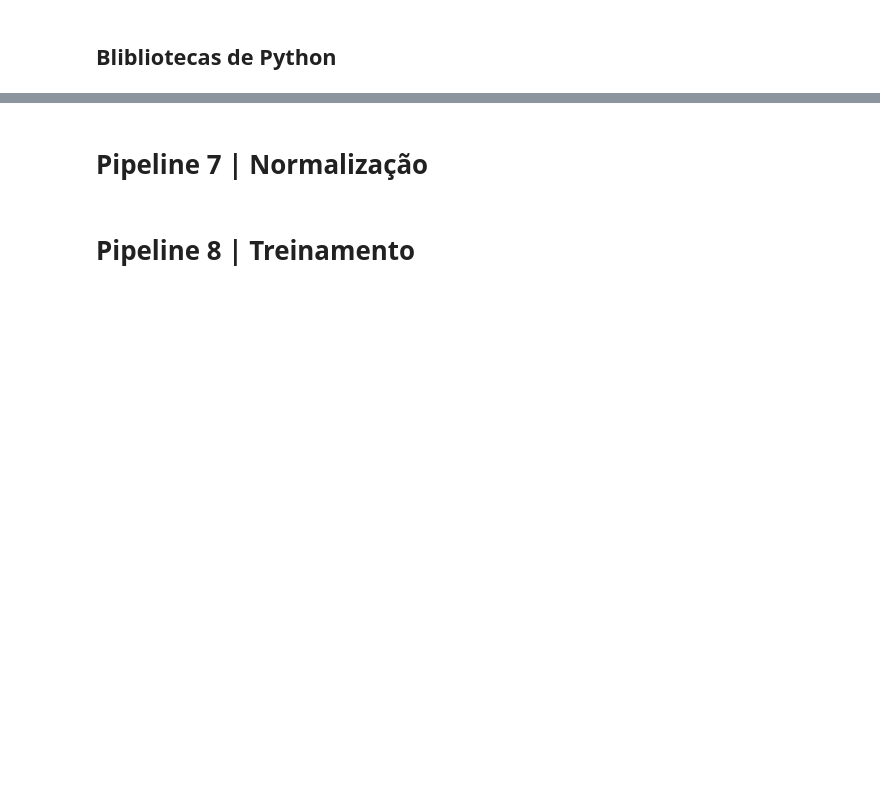
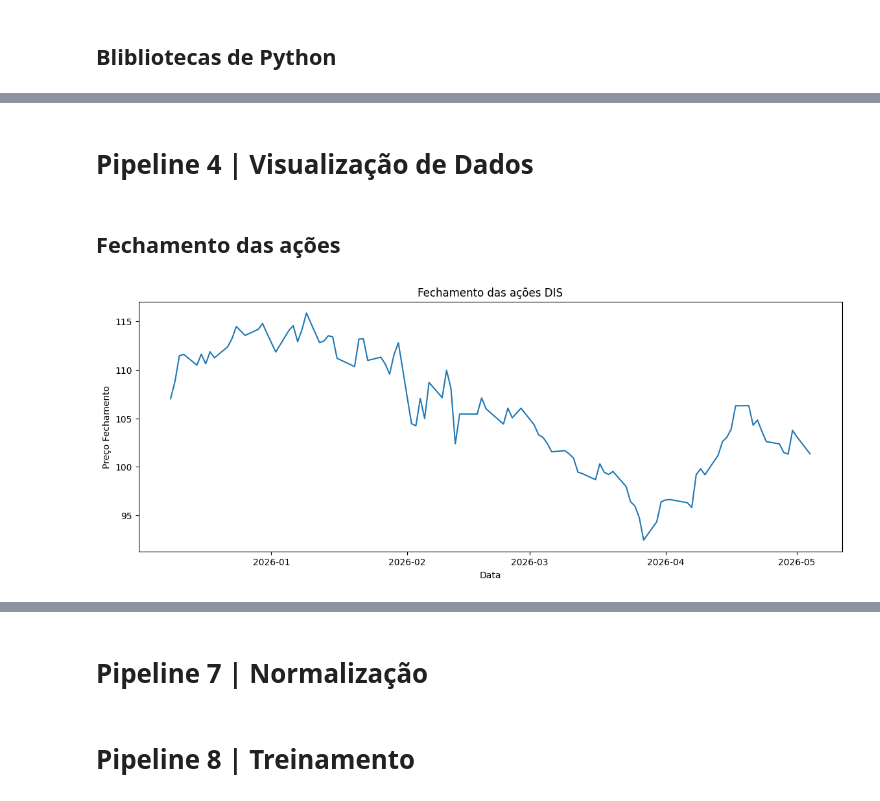
Before and after one commit to Pedro4Albuquerque/09-DIS-Disney-Dire-o-de-Volume, a Jupyter notebook: PepilinesDisney2.ipynb, the cells around one changed output, grey strips where cells are left out. Saved outputs shown, nothing was run; the diff lists cells and outputs as text; code cells hidden in the pictures; blank space fills up the shorter version.

```diff
--- a/PepilinesDisney2.ipynb
+++ b/PepilinesDisney2.ipynb
@@ -44,0 +127,16 @@ base_dis.head()
+# %% [markdown]
+# Pipeline 4 | Visualização de Dados
+# %% [markdown]
+## Fechamento das ações
+# %%
+plt.figure(figsize=(14,5))
+
+plt.plot(base_dis.index, base_dis["Close"])
+
+plt.title("Fechamento das ações DIS")
+plt.xlabel("Data")
+plt.ylabel("Preço Fechamento")
+
+plt.show()
+# %% [output]
+[figure, added]
```
Also changed, not shown: parts of 56 cells of this notebook.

..............................

YOUR OBJECTIVE: Locate all lines in the listing above with the word "Fechamento" and copy them.

ANSWER BOX:
+## Fechamento das ações
+plt.title("Fechamento das ações DIS")
+plt.ylabel("Preço Fechamento")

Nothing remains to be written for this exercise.